Uber Will Not Kill Car Ownership
The buzz surrounding self-driving cars has reached a fever pitch with news this week of federal regulations to ensure passenger safety. This alternate automotive landscape is fast approaching, but what does the future of car ownership really look like?
This post was originally published on Fortune in August:
By the end of the month, your Uber journey could take place in a fully autonomous Volvo XC90 if you live in Pittsburgh thanks to a $300 million partnership that the automaker and ridesharing company recently announced. This will be the first interaction between consumers and true self-driving technology, and it is a big deal. Uber is rapidly working towards this future — a world in which Uber CEO Travis Kalanick says consumers will all be carpooling and ownership will be on life support.
While ride-shares will certainly play a part in the future, car ownership isn’t going anywhere.
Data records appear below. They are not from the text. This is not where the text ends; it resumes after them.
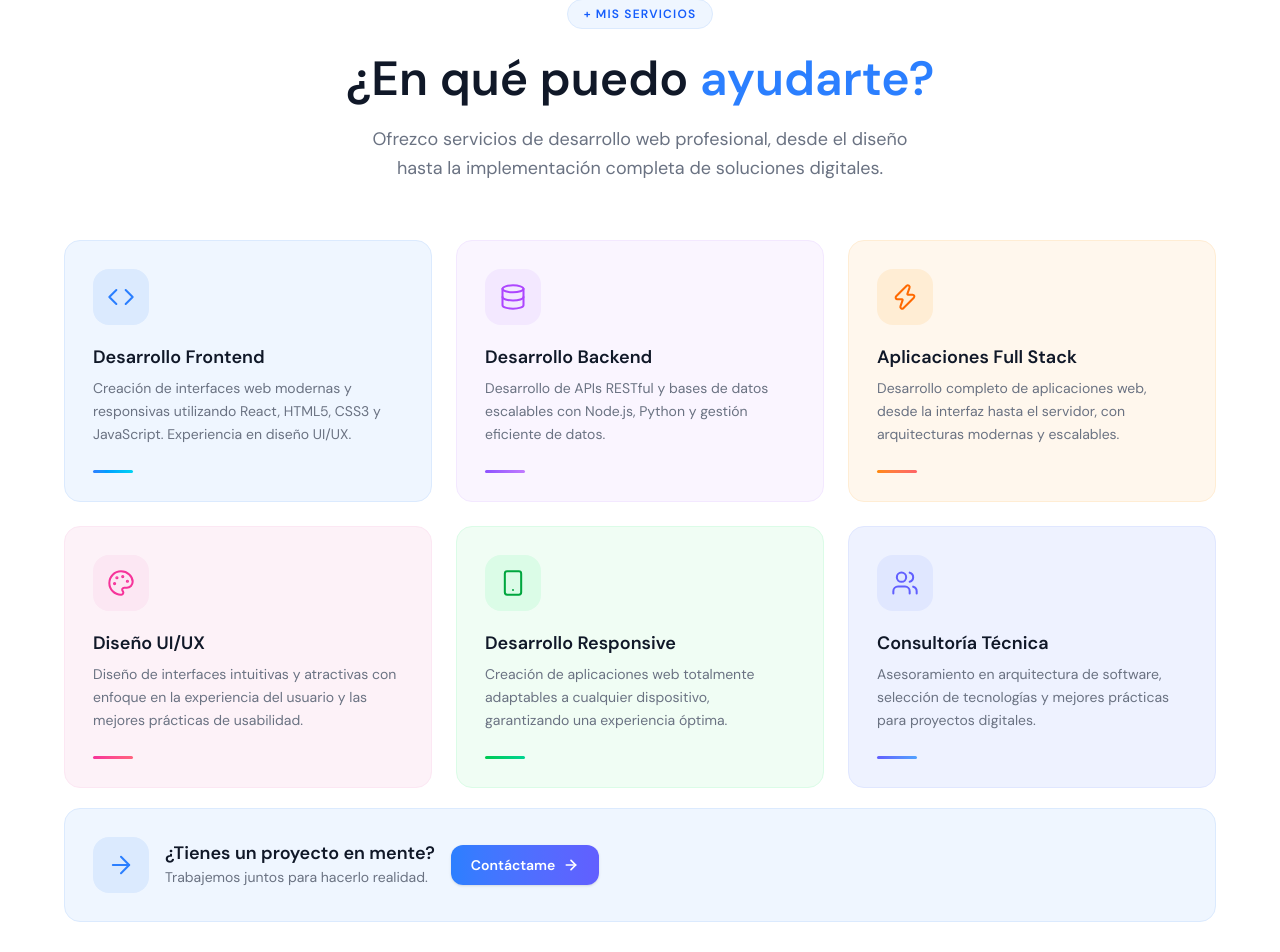
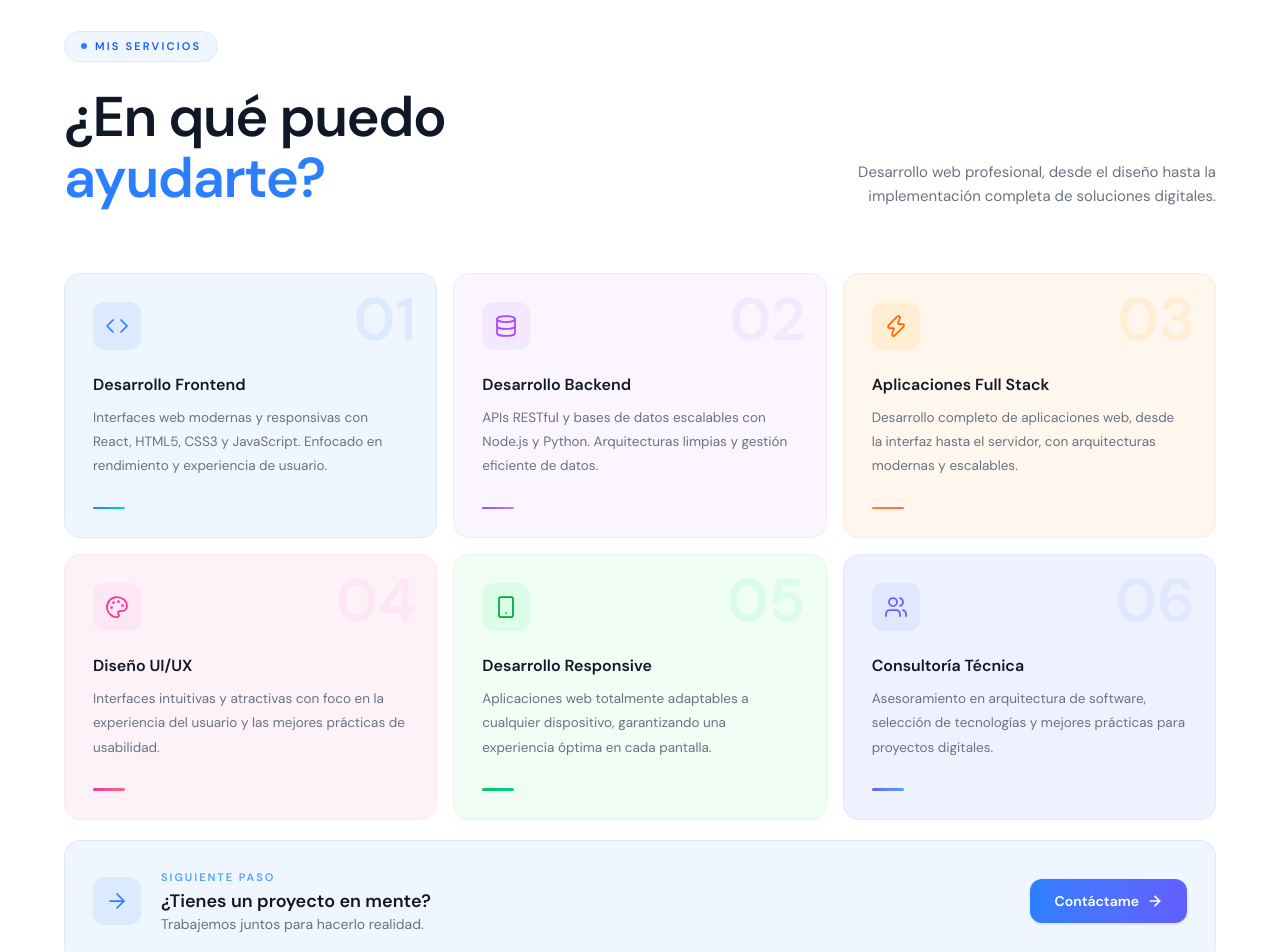
Before and after one commit to AndresRios123/Portfolio, a Next.js app: page /en in a window 1280 px wide. Shown: the part 1831-2783 px from the top of the page. Built offline with nearby package versions, Linux system fonts and the light colour scheme.

Commit message:
He cambiado los estilos de mis servicios

```diff
--- a/app/components/sections/ServicesSection.tsx
+++ b/app/components/sections/ServicesSection.tsx
@@ -1,81 +1,95 @@
 "use client";
 
+import { motion, Variants } from "framer-motion";
 import { Code, Palette, Database, Smartphone, Zap, Users, ArrowRight } from "lucide-react";
 
 const services = [
   {
     icon: Code,
     title: "Desarrollo Frontend",
-    description:
-      "Creación de interfaces web modernas y responsivas utilizando React, HTML5, CSS3 y JavaScript. Experiencia en diseño UI/UX.",
-    gradient: "from-blue-500 to-cyan-400",
+    description: "Interfaces web modernas y responsivas con React, HTML5, CSS3 y JavaScript. Enfocado en rendimiento y experiencia de usuario.",
     cardBg: "bg-blue-50 dark:bg-blue-500/10",
     cardBorder: "border-blue-100 dark:border-blue-400/20",
     iconBg: "bg-blue-100 dark:bg-blue-500/20",
     iconColor: "text-blue-500 dark:text-blue-300",
     barColor: "from-blue-500 to-cyan-400",
+    numberColor: "text-blue-100 dark:text-blue-500/30",
   },
   {
     icon: Database,
     title: "Desarrollo Backend",
-    description:
-      "Desarrollo de APIs RESTful y bases de datos escalables con Node.js, Python y gestión eficiente de datos.",
-    gradient: "from-violet-500 to-purple-400",
+    description: "APIs RESTful y bases de datos escalables con Node.js y Python. Arquitecturas limpias y gestión eficiente de datos.",
     cardBg: "bg-purple-50 dark:bg-purple-500/10",
     cardBorder: "border-purple-100 dark:border-purple-400/20",
     iconBg: "bg-purple-100 dark:bg-purple-500/20",
     iconColor: "text-purple-500 dark:text-purple-300",
     barColor: "from-violet-500 to-purple-400",
+    numberColor: "text-purple-100 dark:text-purple-500/30",
   },
   {
     icon: Zap,
     title: "Aplicaciones Full Stack",
-    description:
-      "Desarrollo completo de aplicaciones web, desde la interfaz hasta el servidor, con arquitecturas modernas y escalables.",
-    gradient: "from-orange-400 to-red-400",
+    description: "Desarrollo completo de aplicaciones web, desde la interfaz hasta el servidor, con arquitecturas modernas y escalables.",
     cardBg: "bg-orange-50 dark:bg-orange-500/10",
     cardBorder: "border-orange-100 dark:border-orange-400/20",
     iconBg: "bg-orange-100 dark:bg-orange-500/20",
     iconColor: "text-orange-500 dark:text-orange-300",
     barColor: "from-orange-400 to-red-400",
+    numberColor: "text-orange-100 dark:text-orange-500/30",
   },
   {
     icon: Palette,
     title: "Diseño UI/UX",
-    description:
-      "Diseño de interfaces intuitivas y atractivas con enfoque en la experiencia del usuario y las mejores prácticas de usabilidad.",
-    gradient: "from-pink-500 to-rose-400",
+    description: "Interfaces intuitivas y atractivas con foco en la experiencia del usuario y las mejores prácticas de usabilidad.",
     cardBg: "bg-pink-50 dark:bg-pink-500/10",
     cardBorder: "border-pink-100 dark:border-pink-400/20",
     iconBg: "bg-pink-100 dark:bg-pink-500/20",
     iconColor: "text-pink-500 dark:text-pink-300",
     barColor: "from-pink-500 to-rose-400",
+    numberColor: "text-pink-100 dark:text-pink-500/30",
   },
   {
     icon: Smartphone,
     title: "Desarrollo Responsive",
-    description:
-      "Creación de aplicaciones web totalmente adaptables a cualquier dispositivo, garantizando una experiencia óptima.",
-    gradient: "from-green-500 to-emerald-400",
+    description: "Aplicaciones web totalmente adaptables a cualquier dispositivo, garantizando una experiencia óptima en cada pantalla.",
     cardBg: "bg-green-50 dark:bg-green-500/10",
     cardBorder: "border-green-100 dark:border-green-400/20",
     iconBg: "bg-green-100 dark:bg-green-500/20",
     iconColor: "text-green-600 dark:text-green-300",
     barColor: "from-green-500 to-emerald-400",
+    numberColor: "text-green-100 dark:text-green-500/30",
   },
   {
     icon: Users,
     title: "Consultoría Técnica",
-    description:
-      "Asesoramiento en arquitectura de software, selección de tecnologías y mejores prácticas para proyectos digitales.",
-    gradient: "from-indigo-500 to-blue-400",
+    description: "Asesoramiento en arquitectura de software, selección de tecnologías y mejores prácticas para proyectos digitales.",
     cardBg: "bg-indigo-50 dark:bg-indigo-500/10",
     cardBorder: "border-indigo-100 dark:border-indigo-400/20",
     iconBg: "bg-indigo-100 dark:bg-indigo-500/20",
     iconColor: "text-indigo-500 dark:text-indigo-300",
     barColor: "from-indigo-500 to-blue-400",
+    numberColor: "text-indigo-100 dark:text-indigo-500/30",
   },
 ];
+
+const stagger: Variants = {
+  hidden: {},
+  visible: { transition: { staggerChildren: 0.1 } },
+};
+
+const fadeUp: Variants = {
+  hidden: { opacity: 0, y: 28 },
+  visible: {
+    opacity: 1,
+    y: 0,
+    transition: { duration: 0.85, ease: [0.16, 1, 0.3, 1] },
+  },
+};
+
+const headerStagger: Variants = {
+  hidden: {},
+  visible: { transition: { staggerChildren: 0.16 } },
+};
 
 export function ServicesSection() {
   const handleContactClick = () => {
@@ -86,107 +100,163 @@ export function ServicesSection() {
   return (
     <section
       id="servicios"
-      className="bg-white px-4 py-20 transition-colors duration-300 sm:px-6 lg:px-8 dark:bg-[#070b14]"
+      className="relative bg-white px-6 py-28 transition-colors duration-300 md:px-10 lg:px-16 dark:bg-[#070b14]"
     >
-      <div className="mx-auto max-w-6xl">
-        <div className="mb-14 flex flex-col items-center text-center">
-          <span className="mb-5 inline-flex select-none items-center gap-1.5 rounded-full border border-blue-100 bg-blue-50 px-4 py-1.5 text-xs font-semibold uppercase tracking-widest text-blue-600 dark:border-blue-400/20 dark:bg-blue-500/10 dark:text-blue-300">
-            + MIS SERVICIOS
-          </span>
+      <div className="relative mx-auto max-w-[1180px]">
 
-          <h2 className="mb-4 text-4xl font-extrabold leading-tight text-gray-900 dark:text-white md:text-5xl">
-            ¿En qué puedo{" "}
-            <span className="text-blue-500 dark:text-blue-400">ayudarte?</span>
-          </h2>
+        {/* ── Header ─────────────────────────────────────────── */}
+        <motion.div
+          initial="hidden"
+          whileInView="visible"
+          viewport={{ once: true, amount: 0.5 }}
+          variants={headerStagger}
+          className="mb-16 flex flex-col items-start"
+        >
+          <motion.span
+            variants={fadeUp}
+            className="mb-6 inline-flex items-center gap-2 rounded-full border border-blue-100 bg-blue-50 px-4 py-1.5 text-[11px] font-bold uppercase tracking-[0.2em] text-blue-600 dark:border-blue-400/20 dark:bg-blue-500/10 dark:text-blue-300"
+          >
+            <span className="inline-block h-1.5 w-1.5 rounded-full bg-blue-500 dark:bg-blue-400" />
+            Mis servicios
+          </motion.span>
 
-          <p className="max-w-xl text-base leading-relaxed text-gray-500 dark:text-gray-400 md:text-lg">
-            Ofrezco servicios de desarrollo web profesional, desde el diseño
-            hasta la implementación completa de soluciones digitales.
-          </p>
-        </div>
+          <div className="flex w-full flex-col gap-4 md:flex-row md:items-end md:justify-between">
+            <motion.h2
+              variants={fadeUp}
+              className="max-w-xl text-balance text-4xl font-bold tracking-tight text-gray-900 md:text-5xl lg:text-[3.5rem] lg:leading-[1.1] dark:text-white"
+            >
+              ¿En qué puedo{" "}
+              <span className="text-blue-500 dark:text-blue-400">ayudarte?</span>
+            </motion.h2>
 
-        <div className="grid grid-cols-1 gap-5 md:grid-cols-2 md:gap-6 lg:grid-cols-3">
+            <motion.p
+              variants={fadeUp}
+              className="max-w-sm text-[15px] leading-relaxed text-gray-500 md:text-right dark:text-gray-400"
+            >
+              Desarrollo web profesional, desde el diseño hasta la implementación completa de soluciones digitales.
+            </motion.p>
+          </div>
+        </motion.div>
+
+        {/* ── Grid ──────────────────────────────────────────── */}
+        <motion.div
+          initial="hidden"
+          whileInView="visible"
+          viewport={{ once: true, amount: 0.1 }}
+          variants={stagger}
+          className="mb-5 grid grid-cols-1 gap-4 md:grid-cols-2 lg:grid-cols-3"
+        >
           {services.map((service, i) => {
             const Icon = service.icon;
+            const num = String(i + 1).padStart(2, "0");
+
             return (
-              <div
+              <motion.div
                 key={i}
+                variants={fadeUp}
                 className={`
-                  group relative flex flex-col
-                  ${service.cardBg} border ${service.cardBorder}
-                  cursor-default overflow-hidden rounded-2xl p-7
-                  transition-all duration-300
-                  hover:-translate-y-1 hover:shadow-xl
-                  dark:hover:shadow-[0_20px_45px_rgba(0,0,0,0.25)]
+                  group relative flex flex-col overflow-hidden rounded-2xl
+                  border ${service.cardBorder} ${service.cardBg}
+                  p-7 cursor-default
+                  transition-all duration-500
+                  hover:-translate-y-1.5
+                  hover:shadow-[0_12px_40px_rgba(0,0,0,0.08)]
+                  dark:hover:shadow-[0_12px_40px_rgba(0,0,0,0.3)]
                 `}
               >
+                {/* Número decorativo */}
+                <span
+                  className={`pointer-events-none absolute right-5 top-4 select-none text-6xl font-black leading-none ${service.numberColor} transition-opacity duration-500 group-hover:opacity-60`}
+                >
+                  {num}
+                </span>
+
+                {/* Icono */}
                 <div
                   className={`
-                    mb-5 flex h-14 w-14 items-center justify-center rounded-2xl
+                    mb-6 flex h-12 w-12 items-center justify-center rounded-xl
                     ${service.iconBg} ${service.iconColor}
-                    transition-transform duration-300 group-hover:scale-110
+                    transition-transform duration-500 group-hover:scale-110
                   `}
                 >
-                  <Icon strokeWidth={1.75} className="h-7 w-7" />
+                  <Icon strokeWidth={1.75} className="h-6 w-6" />
                 </div>
 
-                <h3 className="mb-2 text-lg font-bold leading-snug text-gray-900 dark:text-white">
+                {/* Texto */}
+                <h3 className="mb-2.5 text-[1rem] font-bold leading-snug text-gray-900 dark:text-white">
                   {service.title}
                 </h3>
 
-                <p className="flex-1 text-sm leading-relaxed text-gray-500 dark:text-gray-400">
+                <p className="flex-1 text-[13.5px] leading-[1.8] text-gray-500 dark:text-gray-400">
                   {service.description}
                 </p>
 
+                {/* Barra inferior */}
                 <div
                   className={`
-                    mt-6 h-[3px] rounded-full
+                    mt-7 h-[2.5px] rounded-full
                     bg-gradient-to-r ${service.barColor}
-                    w-10 transition-all duration-500 group-hover:w-full
+                    w-8 transition-all duration-500 ease-out group-hover:w-full
                   `}
                 />
-              </div>
+              </motion.div>
             );
           })}
-        </div>
+        </motion.div>
 
-        <div className="mt-5">
+        {/* ── CTA ──────────────────────────────────────────── */}
+        <motion.div
+          initial={{ opacity: 0, y: 24 }}
+          whileInView={{ opacity: 1, y: 0 }}
+          viewport={{ once: true, amount: 0.5 }}
+          transition={{ duration: 0.85, ease: [0.16, 1, 0.3, 1] }}
+        >
           <button
             onClick={handleContactClick}
             className="
-              group relative flex w-full cursor-pointer flex-col overflow-hidden rounded-2xl
-              border border-blue-100 bg-blue-50 p-7 text-left
-              transition-all duration-300
-              hover:-translate-y-1 hover:shadow-xl
+              group relative w-full overflow-hidden rounded-2xl
+              border border-blue-100 bg-blue-50
+              p-7 text-left cursor-pointer
+              transition-all duration-500
+              hover:-translate-y-1 hover:border-blue-200
+              hover:shadow-[0_12px_40px_rgba(59,130,246,0.1)]
               dark:border-blue-400/20 dark:bg-blue-500/10
-              dark:hover:shadow-[0_20px_45px_rgba(0,0,0,0.25)]
+              dark:hover:border-blue-400/40
+              dark:hover:shadow-[0_12px_40px_rgba(59,130,246,0.1)]
             "
           >
-            <div className="flex flex-col gap-4 sm:flex-row sm:items-center sm:justify-between">
-              <div className="flex items-center gap-4">
-                <div className="flex h-14 w-14 shrink-0 items-center justify-center rounded-2xl bg-blue-100 text-blue-500 transition-transform duration-300 group-hover:scale-110 dark:bg-blue-500/20 dark:text-blue-300">
-                  <ArrowRight strokeWidth={1.75} className="h-7 w-7" />
+            {/* Glow */}
+            <div className="pointer-events-none absolute inset-0 opacity-0 transition-opacity duration-500 group-hover:opacity-100 bg-[radial-gradient(ellipse_50%_80%_at_0%_50%,rgba(59,130,246,0.07),transparent)]" />
+
+            <div className="relative flex flex-col gap-5 sm:flex-row sm:items-center sm:justify-between">
+              <div className="flex items-center gap-5">
+                <div className="flex h-12 w-12 shrink-0 items-center justify-center rounded-xl bg-blue-100 text-blue-500 transition-transform duration-500 group-hover:scale-110 dark:bg-blue-500/20 dark:text-blue-300">
+                  <ArrowRight strokeWidth={1.75} className="h-6 w-6" />
                 </div>
                 <div>
+                  <p className="text-[11px] font-bold uppercase tracking-[0.18em] text-blue-400 dark:text-blue-500 mb-1">
+                    Siguiente paso
+                  </p>
                   <h3 className="text-lg font-bold leading-snug text-gray-900 dark:text-white">
                     ¿Tienes un proyecto en mente?
                   </h3>
-                  <p className="text-sm leading-relaxed text-gray-500 dark:text-gray-400">
+                  <p className="text-sm text-gray-500 dark:text-gray-400">
                     Trabajemos juntos para hacerlo realidad.
                   </p>
                 </div>
               </div>
 
-              <div className="inline-flex shrink-0 items-center gap-2 rounded-xl bg-gradient-to-r from-blue-500 to-indigo-500 px-5 py-2.5 text-sm font-semibold text-white shadow-sm transition-all duration-300 group-hover:shadow-md">
+              <div className="inline-flex shrink-0 items-center gap-2 rounded-xl bg-gradient-to-r from-blue-500 to-indigo-500 px-6 py-3 text-sm font-semibold text-white shadow-sm transition-all duration-500 group-hover:shadow-[0_4px_20px_rgba(59,130,246,0.35)]">
                 Contáctame
                 <ArrowRight
-                  className="h-4 w-4 transition-transform duration-300 group-hover:translate-x-1"
+                  className="h-4 w-4 transition-transform duration-500 group-hover:translate-x-1"
                   strokeWidth={2.5}
                 />
               </div>
             </div>
           </button>
-        </div>
+        </motion.div>
+
       </div>
     </section>
   );
```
That’s because the same trends that will make car sharing more affordable will also make ownership significantly more affordable and even profitable.
Ride-sharing is not killing car ownership, but complementing it. Cars are getting smarter and more connected, costs to own are expected to fall and new models of ownership will emerge.
Much like the CEOs of Uber and Lyft have an interest in promoting an end to individual ownership, as CEO of Beepi, an online marketplace to buy and sell cars, I believe in the future of ownership. But the trends speak for themselves.
Several factors could bring down the cost of ownership — among them, the rise of electric cars, lower energy costs and developments in autonomous technology. According to the consulting firm IHS, nearly 76 million autonomous vehicles will be sold globally between now and 2035. And a Goldman Sachsreport shows that with increasing reliance on software and electronics, these vehicles will consist of fewer parts, going from 30,000 to 11,000 components, leading manufacturing costs to go down.
To read more, check out the full article on Fortune: